### INFORMATION SHOWN
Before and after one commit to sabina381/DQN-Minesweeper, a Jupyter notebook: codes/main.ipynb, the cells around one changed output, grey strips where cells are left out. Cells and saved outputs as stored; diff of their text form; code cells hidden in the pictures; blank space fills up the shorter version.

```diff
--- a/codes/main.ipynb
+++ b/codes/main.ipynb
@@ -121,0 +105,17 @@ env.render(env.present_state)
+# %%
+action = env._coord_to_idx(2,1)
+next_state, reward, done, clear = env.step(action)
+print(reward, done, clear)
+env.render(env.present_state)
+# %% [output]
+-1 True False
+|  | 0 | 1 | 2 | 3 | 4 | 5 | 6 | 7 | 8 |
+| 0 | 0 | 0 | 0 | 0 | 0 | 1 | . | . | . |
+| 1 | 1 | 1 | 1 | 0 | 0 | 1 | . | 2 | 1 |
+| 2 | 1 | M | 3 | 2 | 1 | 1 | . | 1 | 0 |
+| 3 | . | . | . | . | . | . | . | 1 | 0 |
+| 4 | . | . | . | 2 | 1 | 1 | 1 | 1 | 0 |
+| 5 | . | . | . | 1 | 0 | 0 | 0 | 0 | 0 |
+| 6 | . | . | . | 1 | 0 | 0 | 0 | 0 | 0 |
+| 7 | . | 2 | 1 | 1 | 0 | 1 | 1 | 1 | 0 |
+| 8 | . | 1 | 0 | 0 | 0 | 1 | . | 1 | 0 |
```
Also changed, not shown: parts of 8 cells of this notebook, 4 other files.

==

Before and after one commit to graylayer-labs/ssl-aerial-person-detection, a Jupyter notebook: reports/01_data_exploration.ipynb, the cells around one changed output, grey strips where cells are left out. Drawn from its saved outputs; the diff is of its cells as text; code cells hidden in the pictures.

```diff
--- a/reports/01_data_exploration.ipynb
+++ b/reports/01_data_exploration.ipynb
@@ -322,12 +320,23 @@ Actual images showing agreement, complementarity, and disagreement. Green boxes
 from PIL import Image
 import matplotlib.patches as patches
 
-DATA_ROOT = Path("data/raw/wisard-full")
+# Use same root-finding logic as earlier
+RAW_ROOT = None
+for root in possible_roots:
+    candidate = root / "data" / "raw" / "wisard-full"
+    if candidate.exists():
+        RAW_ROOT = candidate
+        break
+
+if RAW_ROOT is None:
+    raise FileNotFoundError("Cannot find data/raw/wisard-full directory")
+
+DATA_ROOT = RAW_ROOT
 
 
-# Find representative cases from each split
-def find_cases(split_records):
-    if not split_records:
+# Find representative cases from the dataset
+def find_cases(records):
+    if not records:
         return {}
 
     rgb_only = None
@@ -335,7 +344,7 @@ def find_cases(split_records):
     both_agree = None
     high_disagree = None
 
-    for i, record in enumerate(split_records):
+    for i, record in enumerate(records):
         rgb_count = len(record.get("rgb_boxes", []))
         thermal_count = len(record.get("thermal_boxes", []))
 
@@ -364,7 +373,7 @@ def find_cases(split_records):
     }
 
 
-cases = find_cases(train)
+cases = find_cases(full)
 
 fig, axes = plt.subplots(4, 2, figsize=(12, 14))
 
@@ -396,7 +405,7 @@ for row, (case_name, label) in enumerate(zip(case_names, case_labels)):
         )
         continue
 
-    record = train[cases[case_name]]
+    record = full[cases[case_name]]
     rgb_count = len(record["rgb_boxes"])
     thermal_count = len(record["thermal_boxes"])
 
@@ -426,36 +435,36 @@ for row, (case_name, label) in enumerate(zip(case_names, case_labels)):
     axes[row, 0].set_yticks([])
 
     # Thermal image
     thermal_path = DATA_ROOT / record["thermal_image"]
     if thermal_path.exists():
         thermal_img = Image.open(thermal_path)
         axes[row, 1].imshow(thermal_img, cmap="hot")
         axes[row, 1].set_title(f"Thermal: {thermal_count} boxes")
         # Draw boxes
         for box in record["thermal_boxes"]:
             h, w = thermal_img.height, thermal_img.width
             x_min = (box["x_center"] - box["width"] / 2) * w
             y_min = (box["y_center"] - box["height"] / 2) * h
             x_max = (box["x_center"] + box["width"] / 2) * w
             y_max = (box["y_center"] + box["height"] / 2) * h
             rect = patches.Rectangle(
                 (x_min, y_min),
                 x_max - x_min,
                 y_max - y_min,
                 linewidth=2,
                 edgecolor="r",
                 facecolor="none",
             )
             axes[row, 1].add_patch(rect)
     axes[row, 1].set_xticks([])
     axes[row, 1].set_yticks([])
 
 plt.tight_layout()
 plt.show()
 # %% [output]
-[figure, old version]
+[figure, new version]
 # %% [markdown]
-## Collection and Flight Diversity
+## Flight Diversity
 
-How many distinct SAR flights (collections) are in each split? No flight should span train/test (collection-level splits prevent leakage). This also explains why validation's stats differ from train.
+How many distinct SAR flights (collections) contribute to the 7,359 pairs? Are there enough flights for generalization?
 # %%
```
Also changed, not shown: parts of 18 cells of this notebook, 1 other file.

==

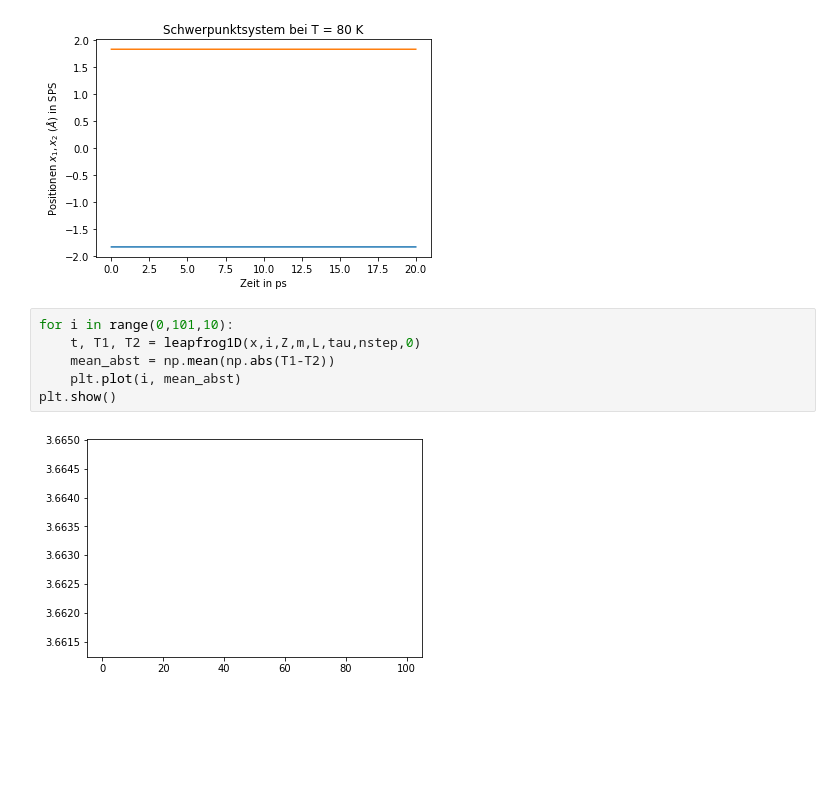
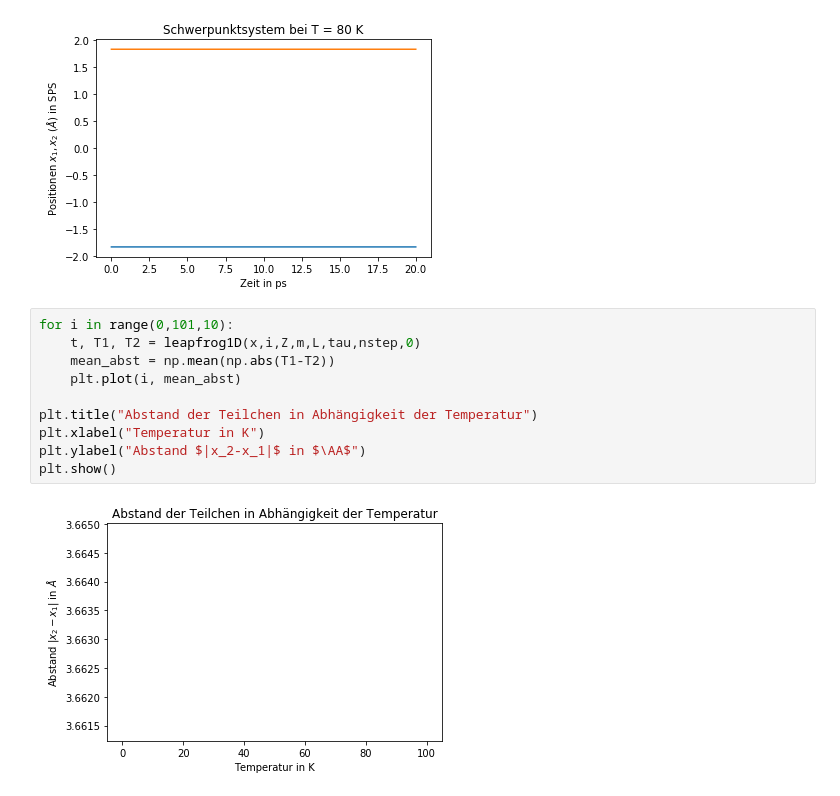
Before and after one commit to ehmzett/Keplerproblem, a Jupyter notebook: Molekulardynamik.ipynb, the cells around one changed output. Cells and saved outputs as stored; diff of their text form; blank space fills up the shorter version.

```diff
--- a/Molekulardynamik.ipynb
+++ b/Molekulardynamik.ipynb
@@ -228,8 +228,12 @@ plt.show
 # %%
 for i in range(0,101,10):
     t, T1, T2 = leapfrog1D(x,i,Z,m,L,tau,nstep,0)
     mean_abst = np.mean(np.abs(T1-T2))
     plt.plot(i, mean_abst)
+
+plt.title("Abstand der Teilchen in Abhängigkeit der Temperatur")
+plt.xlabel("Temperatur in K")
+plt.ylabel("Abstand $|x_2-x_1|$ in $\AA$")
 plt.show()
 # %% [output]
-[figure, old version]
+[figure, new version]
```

### REQUIRED WORK
Looking at the records above, state the number of lines where the word "enumerate" occurs, and write nothing beyond it.

### SOLUTION
4